[What you should do]
Filter by the string "Before": return the lines of the material that contain it.

[Extracted material]

:::

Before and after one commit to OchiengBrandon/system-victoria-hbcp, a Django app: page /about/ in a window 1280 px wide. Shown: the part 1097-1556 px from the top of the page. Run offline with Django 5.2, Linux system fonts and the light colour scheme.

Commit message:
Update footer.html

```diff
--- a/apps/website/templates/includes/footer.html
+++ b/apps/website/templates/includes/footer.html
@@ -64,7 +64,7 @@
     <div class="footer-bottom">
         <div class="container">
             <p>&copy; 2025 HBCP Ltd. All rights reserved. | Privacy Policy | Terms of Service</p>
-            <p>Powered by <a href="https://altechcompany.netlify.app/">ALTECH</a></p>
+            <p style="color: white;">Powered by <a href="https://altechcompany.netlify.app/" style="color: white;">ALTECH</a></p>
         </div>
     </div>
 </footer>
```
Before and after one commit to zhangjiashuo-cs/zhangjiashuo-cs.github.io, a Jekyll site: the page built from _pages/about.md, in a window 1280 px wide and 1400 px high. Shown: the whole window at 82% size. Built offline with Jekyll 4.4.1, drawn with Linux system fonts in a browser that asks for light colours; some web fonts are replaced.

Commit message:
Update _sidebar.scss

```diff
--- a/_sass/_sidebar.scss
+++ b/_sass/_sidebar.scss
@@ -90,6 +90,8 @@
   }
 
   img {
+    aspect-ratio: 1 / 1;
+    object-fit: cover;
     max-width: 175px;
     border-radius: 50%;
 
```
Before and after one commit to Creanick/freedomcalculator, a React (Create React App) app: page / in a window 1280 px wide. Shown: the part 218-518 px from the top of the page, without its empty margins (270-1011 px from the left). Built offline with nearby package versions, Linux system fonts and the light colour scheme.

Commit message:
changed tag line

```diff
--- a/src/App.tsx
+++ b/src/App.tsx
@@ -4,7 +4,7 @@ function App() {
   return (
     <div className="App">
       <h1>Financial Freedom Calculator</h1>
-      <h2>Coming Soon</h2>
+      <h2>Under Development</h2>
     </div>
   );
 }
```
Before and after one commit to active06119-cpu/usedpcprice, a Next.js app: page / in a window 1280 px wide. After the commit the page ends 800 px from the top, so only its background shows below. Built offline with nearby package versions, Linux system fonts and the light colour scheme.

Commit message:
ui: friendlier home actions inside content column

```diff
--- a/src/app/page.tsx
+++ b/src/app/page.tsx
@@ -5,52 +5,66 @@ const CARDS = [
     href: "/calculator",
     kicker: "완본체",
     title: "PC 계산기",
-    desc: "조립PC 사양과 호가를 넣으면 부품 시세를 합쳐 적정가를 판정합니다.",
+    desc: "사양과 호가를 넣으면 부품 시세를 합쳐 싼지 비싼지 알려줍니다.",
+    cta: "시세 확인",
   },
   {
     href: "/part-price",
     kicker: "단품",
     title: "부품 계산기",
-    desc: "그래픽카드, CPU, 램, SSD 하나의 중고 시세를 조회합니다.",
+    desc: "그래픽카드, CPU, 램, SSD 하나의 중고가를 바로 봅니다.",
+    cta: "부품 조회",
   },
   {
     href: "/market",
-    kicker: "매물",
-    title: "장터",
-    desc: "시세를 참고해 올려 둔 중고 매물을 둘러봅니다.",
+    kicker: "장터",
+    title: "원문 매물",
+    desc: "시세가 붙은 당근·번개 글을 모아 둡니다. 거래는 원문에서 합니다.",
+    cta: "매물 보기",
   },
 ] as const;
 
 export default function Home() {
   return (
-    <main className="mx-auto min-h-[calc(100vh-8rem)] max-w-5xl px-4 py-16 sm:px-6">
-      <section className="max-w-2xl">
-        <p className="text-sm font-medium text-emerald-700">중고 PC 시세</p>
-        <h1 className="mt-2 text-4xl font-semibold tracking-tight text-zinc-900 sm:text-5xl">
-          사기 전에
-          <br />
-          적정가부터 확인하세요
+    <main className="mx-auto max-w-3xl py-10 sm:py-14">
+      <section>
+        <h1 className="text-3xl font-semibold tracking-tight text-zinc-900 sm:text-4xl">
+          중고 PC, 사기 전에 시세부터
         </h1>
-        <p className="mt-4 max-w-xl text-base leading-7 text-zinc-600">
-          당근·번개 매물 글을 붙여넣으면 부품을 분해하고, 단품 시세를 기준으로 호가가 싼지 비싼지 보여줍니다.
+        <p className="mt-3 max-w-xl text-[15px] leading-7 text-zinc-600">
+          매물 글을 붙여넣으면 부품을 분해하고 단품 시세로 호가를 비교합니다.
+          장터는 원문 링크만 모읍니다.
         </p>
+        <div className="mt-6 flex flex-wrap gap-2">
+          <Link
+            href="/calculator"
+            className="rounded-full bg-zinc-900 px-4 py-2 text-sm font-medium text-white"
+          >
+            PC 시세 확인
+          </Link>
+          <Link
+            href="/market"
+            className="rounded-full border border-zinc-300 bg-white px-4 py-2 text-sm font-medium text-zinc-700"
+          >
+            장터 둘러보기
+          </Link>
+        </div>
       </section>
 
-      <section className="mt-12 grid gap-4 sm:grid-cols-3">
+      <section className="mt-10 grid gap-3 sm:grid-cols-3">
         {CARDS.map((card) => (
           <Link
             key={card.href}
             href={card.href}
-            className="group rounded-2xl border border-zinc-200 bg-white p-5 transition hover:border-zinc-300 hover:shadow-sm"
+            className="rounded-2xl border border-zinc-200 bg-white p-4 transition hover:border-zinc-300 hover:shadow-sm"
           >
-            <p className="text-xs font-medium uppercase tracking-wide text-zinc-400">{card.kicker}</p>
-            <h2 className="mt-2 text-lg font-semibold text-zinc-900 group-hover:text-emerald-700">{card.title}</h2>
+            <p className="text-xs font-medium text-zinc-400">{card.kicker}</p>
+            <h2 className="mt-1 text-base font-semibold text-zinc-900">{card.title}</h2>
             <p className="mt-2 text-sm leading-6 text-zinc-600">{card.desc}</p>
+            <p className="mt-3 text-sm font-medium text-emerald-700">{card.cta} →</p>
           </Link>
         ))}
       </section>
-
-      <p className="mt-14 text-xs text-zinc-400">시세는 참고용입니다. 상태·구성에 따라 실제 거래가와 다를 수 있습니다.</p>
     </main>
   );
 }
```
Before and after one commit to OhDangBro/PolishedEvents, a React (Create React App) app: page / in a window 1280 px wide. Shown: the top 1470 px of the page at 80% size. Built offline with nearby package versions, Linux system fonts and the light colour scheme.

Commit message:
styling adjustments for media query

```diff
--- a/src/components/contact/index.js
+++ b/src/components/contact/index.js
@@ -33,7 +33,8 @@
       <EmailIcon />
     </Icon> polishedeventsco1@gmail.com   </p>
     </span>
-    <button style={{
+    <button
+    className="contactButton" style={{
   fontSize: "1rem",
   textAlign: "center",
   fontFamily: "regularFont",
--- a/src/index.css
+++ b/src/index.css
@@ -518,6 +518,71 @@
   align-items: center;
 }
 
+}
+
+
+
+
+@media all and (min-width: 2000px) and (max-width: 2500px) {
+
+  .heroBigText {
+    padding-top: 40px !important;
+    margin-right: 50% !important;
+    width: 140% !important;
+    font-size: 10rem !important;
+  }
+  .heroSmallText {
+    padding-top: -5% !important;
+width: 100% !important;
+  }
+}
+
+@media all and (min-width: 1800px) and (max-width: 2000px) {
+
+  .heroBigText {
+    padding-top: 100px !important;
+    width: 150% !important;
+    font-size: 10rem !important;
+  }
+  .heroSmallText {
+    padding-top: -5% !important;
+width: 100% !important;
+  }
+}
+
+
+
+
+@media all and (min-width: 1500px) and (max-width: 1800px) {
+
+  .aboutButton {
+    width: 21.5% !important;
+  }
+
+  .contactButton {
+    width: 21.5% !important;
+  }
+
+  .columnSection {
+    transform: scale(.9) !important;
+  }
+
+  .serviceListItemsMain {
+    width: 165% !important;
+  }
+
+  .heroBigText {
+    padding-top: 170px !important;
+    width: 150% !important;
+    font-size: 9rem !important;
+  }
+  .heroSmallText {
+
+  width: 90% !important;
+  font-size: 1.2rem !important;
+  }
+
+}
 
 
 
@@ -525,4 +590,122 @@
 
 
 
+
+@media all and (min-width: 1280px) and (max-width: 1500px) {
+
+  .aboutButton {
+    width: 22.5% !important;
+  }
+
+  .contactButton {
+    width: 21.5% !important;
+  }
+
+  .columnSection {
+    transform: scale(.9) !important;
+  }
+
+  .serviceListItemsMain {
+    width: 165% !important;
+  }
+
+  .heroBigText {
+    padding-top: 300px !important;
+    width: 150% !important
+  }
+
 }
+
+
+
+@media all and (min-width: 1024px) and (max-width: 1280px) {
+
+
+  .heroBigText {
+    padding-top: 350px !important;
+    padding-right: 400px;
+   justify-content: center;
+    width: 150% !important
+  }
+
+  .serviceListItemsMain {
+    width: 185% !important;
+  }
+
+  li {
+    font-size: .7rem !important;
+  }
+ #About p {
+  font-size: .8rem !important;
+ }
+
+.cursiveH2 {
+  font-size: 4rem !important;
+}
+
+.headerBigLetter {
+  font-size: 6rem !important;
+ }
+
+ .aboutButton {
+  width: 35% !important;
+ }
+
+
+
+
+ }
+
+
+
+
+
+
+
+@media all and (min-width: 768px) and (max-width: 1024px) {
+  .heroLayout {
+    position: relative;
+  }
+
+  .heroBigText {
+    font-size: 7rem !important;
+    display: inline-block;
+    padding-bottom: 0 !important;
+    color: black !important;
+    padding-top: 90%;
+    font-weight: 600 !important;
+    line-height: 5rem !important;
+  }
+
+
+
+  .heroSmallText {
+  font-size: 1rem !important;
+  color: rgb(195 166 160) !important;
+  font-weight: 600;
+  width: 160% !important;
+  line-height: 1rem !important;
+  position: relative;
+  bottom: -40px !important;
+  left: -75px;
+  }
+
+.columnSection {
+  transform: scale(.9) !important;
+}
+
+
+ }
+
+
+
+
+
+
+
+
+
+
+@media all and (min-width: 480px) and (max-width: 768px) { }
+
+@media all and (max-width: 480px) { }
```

:::

[Exercise output]
Before and after one commit to OchiengBrandon/system-victoria-hbcp, a Django app: page /about/ in a window 1280 px wide. Shown: the part 1097-1556 px from the top of the page. Run offline with Django 5.2, Linux system fonts and the light colour scheme.
Before and after one commit to zhangjiashuo-cs/zhangjiashuo-cs.github.io, a Jekyll site: the page built from _pages/about.md, in a window 1280 px wide and 1400 px high. Shown: the whole window at 82% size. Built offline with Jekyll 4.4.1, drawn with Linux system fonts in a browser that asks for light colours; some web fonts are replaced.
Before and after one commit to Creanick/freedomcalculator, a React (Create React App) app: page / in a window 1280 px wide. Shown: the part 218-518 px from the top of the page, without its empty margins (270-1011 px from the left). Built offline with nearby package versions, Linux system fonts and the light colour scheme.
Before and after one commit to active06119-cpu/usedpcprice, a Next.js app: page / in a window 1280 px wide. After the commit the page ends 800 px from the top, so only its background shows below. Built offline with nearby package versions, Linux system fonts and the light colour scheme.
Before and after one commit to OhDangBro/PolishedEvents, a React (Create React App) app: page / in a window 1280 px wide. Shown: the top 1470 px of the page at 80% size. Built offline with nearby package versions, Linux system fonts and the light colour scheme.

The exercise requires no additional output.